Tree of the Day – Black Poplar
Saturday 23rd November sees the start of National Tree Week (23rd November – 1st December) and is the UK’s largest annual tree celebration, marking the start of the winter tree planting season.
To celebrate trees we are posting the ‘Tree of the Day’ with details of the trees you are likely to see if you are out and about in Greater Manchester.
Did you know that there is a type of tree named after Manchester? The ‘Manchester Poplar’ is a clone (propagated by taking cuttings, not by genetic engineering!) of one of the UK’s rarest native trees, the black poplar. The wild variety is quite rare even in the south of England, where it is most frequent – only 7000 or so specimens were identified in a survey carried out in 2002.2 Its connection with Manchester originates from the 19th century, when it was found to be one of the few trees that could resist the smoky, polluted air of the city. As a result, black poplars were planted all over Greater Manchester. Poplars have separate male and female trees, and the black poplars in Manchester are generally male – these have dark red catkins in March. Because other, hybrid varieties of poplar replaced the Manchester poplar for planting purposes later in the 20th century, the surviving Manchester poplars are nearly all mature. The nearest Manchester poplars to the city centre are in St John’s Gardens at the end of St John Street off Deansgate.
Trees play an incredible role in combating climate chaos by removing planet-wrecking emissions from the air around us. Despite their importance, just 13% of the UK’s total land area has tree cover (compared to an EU average of 35%).
Friends of the Earth has launched a #MoreTreesPlease campaign to double tree cover in the UK. We believe one of the best solutions to protect our environment and achieve net zero emissions (removing as many emissions as we produce) is to double UK forest by 2045, but government targets currently fall well short.
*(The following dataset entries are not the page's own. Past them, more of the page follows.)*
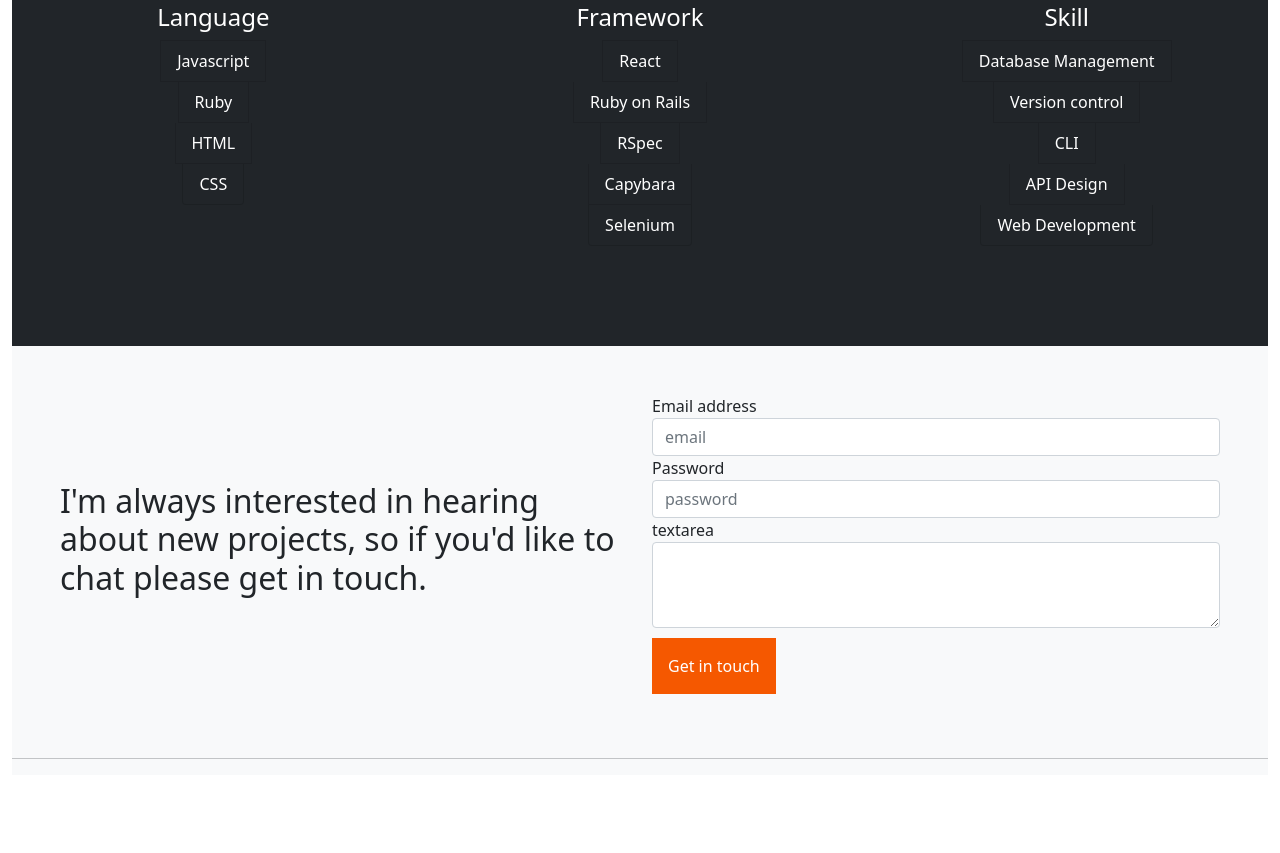
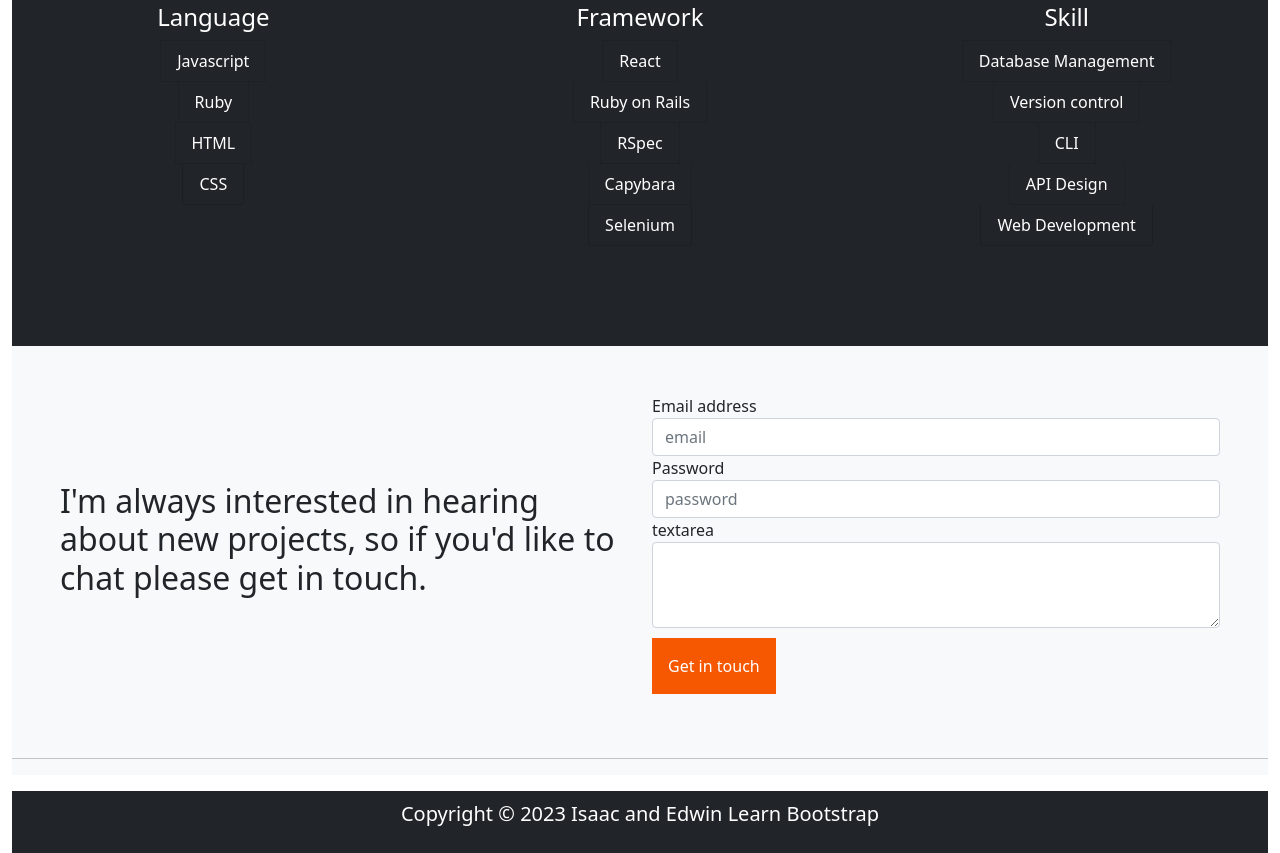
Before and after one commit to mosidrum/Bootstrap-portfolio, a plain HTML site: page index.html in a window 1280 px wide. Shown: the part 2728-3581 px from the top of the page. Before the commit the page ends 3519 px from the top, so only its background shows below. Drawn offline with nearby package versions, Linux system fonts and the light colour scheme.

Commit message:
Add footer section to project

```diff
--- a/index.html
+++ b/index.html
@@ -273,6 +273,17 @@ don’t hesitate to contact me.
         </div>
       </div>
     </div>
+      <!-- Footer -->
+      <footer class="p-2 bg-dark text-center text-white position-relative">
+        <div class="container">
+          <p class="lead">
+            Copyright &copy; 2023 Isaac and Edwin Learn Bootstrap
+          </p>
+          <a href="#" class="position-absolute bottom-0 end-0 p-5">
+            <i class="bi bi-arrow-up-circle h1"></i>
+          </a>
+        </div>
+      </footer>
   </div>
 
   <script src="https://cdn.jsdelivr.net/npm/bootstrap@5.0.2/dist/js/bootstrap.bundle.min.js" integrity="sha384-MrcW6ZMFYlzcLA8Nl+NtUVF0sA7MsXsP1UyJoMp4YLEuNSfAP+JcXn/tWtIaxVXM" crossorigin="anonymous"></script>
```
Manchester Friends of the Earth November newsletter is all about trees!
Wherever you live, trees have a wide range of benefits, which you can learn more about inside this newsletter. In our city centres, trees help absorb air pollutants and cool the air in heatwaves. In our suburbs, trees enhance the value of open spaces for exercise and recreation, improving our physical and mental health. In our countryside, trees retain moisture in the soil and thus reduce the risk of grass fires in droughts and floods after heavy rain. These are all important reasons for planting more trees here in Greater Manchester.